*** DATA LISTING Section Begins ***

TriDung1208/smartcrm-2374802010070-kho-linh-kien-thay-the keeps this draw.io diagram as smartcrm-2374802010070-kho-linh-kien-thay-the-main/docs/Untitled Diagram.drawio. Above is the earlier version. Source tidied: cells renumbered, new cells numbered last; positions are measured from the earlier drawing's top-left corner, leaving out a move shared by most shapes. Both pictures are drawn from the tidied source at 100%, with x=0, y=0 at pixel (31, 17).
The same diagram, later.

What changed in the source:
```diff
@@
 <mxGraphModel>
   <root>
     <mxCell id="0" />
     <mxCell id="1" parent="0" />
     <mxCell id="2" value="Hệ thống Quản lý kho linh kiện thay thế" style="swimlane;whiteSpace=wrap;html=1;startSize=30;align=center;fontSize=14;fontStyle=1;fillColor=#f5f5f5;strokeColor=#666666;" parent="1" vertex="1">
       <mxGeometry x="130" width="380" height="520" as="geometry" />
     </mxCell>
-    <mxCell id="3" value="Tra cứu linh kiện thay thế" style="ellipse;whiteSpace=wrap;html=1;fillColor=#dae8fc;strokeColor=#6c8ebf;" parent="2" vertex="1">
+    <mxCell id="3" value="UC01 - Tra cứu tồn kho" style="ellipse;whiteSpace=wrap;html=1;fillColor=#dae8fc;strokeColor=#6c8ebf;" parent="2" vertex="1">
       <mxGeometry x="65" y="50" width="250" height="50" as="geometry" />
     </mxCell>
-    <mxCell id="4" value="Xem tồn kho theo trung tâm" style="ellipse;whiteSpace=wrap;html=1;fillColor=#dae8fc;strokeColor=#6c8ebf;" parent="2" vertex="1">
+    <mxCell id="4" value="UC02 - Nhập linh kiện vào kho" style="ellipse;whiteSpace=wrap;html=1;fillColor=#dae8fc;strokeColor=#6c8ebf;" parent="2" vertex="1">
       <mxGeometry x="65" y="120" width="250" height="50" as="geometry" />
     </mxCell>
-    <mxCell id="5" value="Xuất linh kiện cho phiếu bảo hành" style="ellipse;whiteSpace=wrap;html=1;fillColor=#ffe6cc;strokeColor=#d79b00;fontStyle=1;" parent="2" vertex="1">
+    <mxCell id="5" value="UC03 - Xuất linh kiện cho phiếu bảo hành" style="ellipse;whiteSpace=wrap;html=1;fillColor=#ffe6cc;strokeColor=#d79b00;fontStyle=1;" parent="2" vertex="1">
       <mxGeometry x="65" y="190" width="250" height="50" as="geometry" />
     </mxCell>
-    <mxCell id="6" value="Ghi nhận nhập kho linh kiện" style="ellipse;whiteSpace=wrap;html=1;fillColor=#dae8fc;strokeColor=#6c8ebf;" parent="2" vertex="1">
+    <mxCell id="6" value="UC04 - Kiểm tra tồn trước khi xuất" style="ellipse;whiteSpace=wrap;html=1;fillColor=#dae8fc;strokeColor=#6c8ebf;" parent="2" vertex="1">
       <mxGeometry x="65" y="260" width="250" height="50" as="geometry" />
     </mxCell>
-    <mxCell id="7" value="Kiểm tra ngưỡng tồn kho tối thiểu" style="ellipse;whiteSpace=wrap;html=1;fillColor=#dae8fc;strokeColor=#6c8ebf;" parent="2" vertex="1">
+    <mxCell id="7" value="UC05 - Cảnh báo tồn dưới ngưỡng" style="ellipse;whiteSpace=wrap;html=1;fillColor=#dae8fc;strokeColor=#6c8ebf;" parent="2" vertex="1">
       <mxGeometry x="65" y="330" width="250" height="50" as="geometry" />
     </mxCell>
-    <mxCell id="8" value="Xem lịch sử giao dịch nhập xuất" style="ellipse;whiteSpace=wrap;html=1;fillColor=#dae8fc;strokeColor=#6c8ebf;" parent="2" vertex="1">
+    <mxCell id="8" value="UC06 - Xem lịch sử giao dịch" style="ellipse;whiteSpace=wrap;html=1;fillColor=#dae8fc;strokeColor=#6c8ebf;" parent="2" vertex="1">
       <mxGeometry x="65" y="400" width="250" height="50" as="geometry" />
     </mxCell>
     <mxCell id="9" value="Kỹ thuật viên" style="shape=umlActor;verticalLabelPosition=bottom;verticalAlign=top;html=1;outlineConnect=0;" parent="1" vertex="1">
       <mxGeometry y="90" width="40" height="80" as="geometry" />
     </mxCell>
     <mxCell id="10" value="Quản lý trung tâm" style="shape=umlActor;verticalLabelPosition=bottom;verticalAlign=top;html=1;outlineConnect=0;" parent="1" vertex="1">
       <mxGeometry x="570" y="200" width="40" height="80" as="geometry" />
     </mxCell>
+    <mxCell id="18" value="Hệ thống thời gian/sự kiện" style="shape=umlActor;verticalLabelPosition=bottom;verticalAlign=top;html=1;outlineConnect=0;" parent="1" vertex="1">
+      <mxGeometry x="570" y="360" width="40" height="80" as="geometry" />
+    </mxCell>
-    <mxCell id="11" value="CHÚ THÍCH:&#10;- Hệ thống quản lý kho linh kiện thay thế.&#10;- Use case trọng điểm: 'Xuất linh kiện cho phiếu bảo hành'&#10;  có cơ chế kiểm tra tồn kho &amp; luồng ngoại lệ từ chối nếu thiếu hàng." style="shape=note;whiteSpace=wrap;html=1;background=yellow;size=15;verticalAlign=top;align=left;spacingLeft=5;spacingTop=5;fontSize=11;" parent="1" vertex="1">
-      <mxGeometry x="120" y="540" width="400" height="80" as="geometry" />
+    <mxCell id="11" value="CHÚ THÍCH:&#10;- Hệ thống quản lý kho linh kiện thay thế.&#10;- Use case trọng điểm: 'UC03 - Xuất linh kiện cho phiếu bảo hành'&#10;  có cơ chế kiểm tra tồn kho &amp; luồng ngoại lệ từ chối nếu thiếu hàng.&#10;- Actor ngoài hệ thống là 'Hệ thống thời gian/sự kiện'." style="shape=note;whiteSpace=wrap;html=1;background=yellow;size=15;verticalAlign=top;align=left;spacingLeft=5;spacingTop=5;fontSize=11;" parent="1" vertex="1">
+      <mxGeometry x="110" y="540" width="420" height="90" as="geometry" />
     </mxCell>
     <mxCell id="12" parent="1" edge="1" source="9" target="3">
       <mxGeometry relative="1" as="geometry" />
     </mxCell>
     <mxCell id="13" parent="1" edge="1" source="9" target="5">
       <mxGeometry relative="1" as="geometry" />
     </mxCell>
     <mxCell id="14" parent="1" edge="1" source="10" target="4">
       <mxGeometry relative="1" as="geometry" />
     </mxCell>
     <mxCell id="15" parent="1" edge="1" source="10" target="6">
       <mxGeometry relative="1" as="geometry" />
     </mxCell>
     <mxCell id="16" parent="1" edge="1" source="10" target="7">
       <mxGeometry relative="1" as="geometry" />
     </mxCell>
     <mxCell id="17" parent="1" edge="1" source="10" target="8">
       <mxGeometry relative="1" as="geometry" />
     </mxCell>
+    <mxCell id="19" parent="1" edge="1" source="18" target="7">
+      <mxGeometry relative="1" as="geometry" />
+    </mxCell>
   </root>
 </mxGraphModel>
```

*** DATA LISTING Section Ends ***
*** DATA LISTING Section Begins ***

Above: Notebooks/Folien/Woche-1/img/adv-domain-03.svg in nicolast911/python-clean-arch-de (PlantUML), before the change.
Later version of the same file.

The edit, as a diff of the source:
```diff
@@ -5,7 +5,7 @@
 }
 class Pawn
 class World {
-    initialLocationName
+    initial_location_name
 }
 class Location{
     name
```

*** DATA LISTING Section Ends ***

EXERCISE DIRECTIONS
Please copy each line of the records above in which the word "dịch" can be found.

ANSWER SECTION
-    <mxCell id="8" value="Xem lịch sử giao dịch nhập xuất" style="ellipse;whiteSpace=wrap;html=1;fillColor=#dae8fc;strokeColor=#6c8ebf;" parent="2" vertex="1">
+    <mxCell id="8" value="UC06 - Xem lịch sử giao dịch" style="ellipse;whiteSpace=wrap;html=1;fillColor=#dae8fc;strokeColor=#6c8ebf;" parent="2" vertex="1">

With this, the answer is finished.